▶ Record set
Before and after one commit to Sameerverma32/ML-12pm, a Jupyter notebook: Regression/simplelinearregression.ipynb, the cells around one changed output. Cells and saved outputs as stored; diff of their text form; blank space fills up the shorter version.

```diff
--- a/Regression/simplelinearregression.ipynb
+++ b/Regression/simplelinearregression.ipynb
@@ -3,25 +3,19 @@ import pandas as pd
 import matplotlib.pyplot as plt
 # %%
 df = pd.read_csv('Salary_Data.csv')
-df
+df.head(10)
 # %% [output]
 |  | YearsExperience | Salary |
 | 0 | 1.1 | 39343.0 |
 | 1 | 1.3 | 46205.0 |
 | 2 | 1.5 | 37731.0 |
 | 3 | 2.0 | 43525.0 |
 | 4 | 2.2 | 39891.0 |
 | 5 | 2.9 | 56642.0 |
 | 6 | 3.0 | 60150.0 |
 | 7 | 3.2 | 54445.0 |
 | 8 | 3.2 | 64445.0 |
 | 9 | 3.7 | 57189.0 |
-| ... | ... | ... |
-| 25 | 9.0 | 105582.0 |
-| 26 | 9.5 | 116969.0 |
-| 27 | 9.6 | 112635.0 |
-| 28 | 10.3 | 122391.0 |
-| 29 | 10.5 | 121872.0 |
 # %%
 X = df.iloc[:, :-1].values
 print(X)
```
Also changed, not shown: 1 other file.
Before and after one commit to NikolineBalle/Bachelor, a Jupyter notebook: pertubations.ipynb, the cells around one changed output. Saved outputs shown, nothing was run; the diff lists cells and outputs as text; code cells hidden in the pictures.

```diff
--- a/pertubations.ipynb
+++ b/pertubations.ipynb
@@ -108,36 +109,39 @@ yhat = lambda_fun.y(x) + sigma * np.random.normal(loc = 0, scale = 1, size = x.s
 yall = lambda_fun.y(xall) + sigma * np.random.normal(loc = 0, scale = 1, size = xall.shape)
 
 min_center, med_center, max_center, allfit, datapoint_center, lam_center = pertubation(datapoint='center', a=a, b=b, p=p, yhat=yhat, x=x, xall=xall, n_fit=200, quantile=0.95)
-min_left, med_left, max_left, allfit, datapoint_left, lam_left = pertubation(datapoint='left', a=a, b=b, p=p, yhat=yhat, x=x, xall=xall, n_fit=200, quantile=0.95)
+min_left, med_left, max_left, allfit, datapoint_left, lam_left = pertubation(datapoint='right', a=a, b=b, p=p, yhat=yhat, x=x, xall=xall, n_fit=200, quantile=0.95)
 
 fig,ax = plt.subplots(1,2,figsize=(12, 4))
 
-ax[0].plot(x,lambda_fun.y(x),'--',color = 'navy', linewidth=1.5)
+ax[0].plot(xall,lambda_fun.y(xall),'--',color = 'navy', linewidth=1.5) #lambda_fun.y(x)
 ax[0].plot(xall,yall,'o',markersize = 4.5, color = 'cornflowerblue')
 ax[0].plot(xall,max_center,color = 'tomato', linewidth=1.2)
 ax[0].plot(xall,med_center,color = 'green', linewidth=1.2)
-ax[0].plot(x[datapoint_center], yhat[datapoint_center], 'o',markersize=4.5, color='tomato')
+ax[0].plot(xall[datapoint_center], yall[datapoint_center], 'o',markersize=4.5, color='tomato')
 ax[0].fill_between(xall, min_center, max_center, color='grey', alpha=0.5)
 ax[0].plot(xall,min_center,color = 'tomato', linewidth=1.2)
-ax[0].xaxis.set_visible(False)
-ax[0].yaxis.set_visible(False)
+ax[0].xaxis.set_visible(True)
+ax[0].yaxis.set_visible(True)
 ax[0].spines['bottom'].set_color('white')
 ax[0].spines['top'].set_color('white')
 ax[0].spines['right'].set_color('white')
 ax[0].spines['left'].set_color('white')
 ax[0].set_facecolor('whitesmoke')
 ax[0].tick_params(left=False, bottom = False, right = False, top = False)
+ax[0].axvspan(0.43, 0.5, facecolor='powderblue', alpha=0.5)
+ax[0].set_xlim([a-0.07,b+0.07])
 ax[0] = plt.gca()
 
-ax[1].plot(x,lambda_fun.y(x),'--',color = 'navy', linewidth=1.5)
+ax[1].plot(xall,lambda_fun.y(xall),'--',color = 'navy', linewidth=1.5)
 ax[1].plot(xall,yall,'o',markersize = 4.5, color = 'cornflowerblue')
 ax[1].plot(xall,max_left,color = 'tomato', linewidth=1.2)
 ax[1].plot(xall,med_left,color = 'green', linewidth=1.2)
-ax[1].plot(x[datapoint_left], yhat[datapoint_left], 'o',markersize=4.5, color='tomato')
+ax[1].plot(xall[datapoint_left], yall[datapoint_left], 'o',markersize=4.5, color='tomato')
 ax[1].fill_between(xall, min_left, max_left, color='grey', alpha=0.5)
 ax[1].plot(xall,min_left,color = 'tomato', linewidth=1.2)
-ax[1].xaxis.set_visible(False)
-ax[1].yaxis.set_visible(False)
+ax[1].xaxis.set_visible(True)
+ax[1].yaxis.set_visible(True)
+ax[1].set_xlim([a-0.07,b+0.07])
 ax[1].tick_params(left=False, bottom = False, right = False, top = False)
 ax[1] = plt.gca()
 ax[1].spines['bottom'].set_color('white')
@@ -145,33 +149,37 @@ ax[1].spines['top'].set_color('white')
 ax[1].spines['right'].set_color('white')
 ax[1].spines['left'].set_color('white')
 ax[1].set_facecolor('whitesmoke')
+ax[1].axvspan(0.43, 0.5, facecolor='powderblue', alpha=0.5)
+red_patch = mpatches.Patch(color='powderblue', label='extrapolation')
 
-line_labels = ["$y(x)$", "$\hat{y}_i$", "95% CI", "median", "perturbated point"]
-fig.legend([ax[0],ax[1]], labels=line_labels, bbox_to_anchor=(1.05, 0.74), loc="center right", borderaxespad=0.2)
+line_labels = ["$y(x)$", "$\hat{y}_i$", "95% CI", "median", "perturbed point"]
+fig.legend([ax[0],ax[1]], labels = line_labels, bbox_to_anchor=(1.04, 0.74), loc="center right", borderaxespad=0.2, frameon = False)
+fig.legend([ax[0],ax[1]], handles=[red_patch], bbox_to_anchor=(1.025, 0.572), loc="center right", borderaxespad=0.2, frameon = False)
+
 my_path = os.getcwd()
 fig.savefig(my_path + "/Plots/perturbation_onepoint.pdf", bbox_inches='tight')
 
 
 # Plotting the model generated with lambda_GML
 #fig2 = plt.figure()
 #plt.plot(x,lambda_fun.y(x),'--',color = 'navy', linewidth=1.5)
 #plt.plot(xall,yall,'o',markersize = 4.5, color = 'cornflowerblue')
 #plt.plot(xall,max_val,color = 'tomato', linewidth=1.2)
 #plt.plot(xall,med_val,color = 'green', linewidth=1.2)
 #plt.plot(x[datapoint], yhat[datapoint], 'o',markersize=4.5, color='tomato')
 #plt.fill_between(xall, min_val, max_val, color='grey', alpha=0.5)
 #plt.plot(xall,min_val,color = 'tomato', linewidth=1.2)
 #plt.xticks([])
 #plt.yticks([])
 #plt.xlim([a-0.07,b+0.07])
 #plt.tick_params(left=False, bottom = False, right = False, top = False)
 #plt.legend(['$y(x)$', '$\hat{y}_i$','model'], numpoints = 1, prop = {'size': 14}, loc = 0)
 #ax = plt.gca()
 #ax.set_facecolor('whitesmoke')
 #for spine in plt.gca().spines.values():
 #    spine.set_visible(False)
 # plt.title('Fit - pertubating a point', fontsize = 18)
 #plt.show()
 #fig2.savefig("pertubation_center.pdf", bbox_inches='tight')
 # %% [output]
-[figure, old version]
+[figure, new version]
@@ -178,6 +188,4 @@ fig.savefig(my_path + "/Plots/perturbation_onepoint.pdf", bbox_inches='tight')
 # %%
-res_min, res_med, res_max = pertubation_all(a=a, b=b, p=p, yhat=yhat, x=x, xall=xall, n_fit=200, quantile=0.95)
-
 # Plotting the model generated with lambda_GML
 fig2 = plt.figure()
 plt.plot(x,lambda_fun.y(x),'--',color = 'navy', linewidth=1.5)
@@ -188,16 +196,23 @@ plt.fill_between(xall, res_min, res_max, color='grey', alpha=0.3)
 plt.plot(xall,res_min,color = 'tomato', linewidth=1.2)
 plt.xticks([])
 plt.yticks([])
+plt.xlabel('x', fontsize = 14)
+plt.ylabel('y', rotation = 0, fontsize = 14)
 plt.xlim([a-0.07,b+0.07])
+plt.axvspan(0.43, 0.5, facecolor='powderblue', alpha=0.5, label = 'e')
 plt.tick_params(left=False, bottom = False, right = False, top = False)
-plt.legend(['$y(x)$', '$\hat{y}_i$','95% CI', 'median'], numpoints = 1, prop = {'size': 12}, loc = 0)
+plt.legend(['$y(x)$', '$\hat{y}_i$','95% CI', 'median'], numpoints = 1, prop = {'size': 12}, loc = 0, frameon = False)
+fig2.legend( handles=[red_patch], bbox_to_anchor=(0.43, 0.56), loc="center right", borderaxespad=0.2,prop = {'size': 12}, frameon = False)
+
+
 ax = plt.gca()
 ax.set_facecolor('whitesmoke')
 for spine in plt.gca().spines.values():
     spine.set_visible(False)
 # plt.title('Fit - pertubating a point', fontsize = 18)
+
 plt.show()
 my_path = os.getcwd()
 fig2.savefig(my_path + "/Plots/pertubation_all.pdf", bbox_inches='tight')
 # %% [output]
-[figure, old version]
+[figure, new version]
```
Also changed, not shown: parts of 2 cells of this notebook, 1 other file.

▶ Task goal
If a line of the records above holds the word "axvspan", show it.

▶ The answer
+ax[0].axvspan(0.43, 0.5, facecolor='powderblue', alpha=0.5)
+ax[1].axvspan(0.43, 0.5, facecolor='powderblue', alpha=0.5)
+plt.axvspan(0.43, 0.5, facecolor='powderblue', alpha=0.5, label = 'e')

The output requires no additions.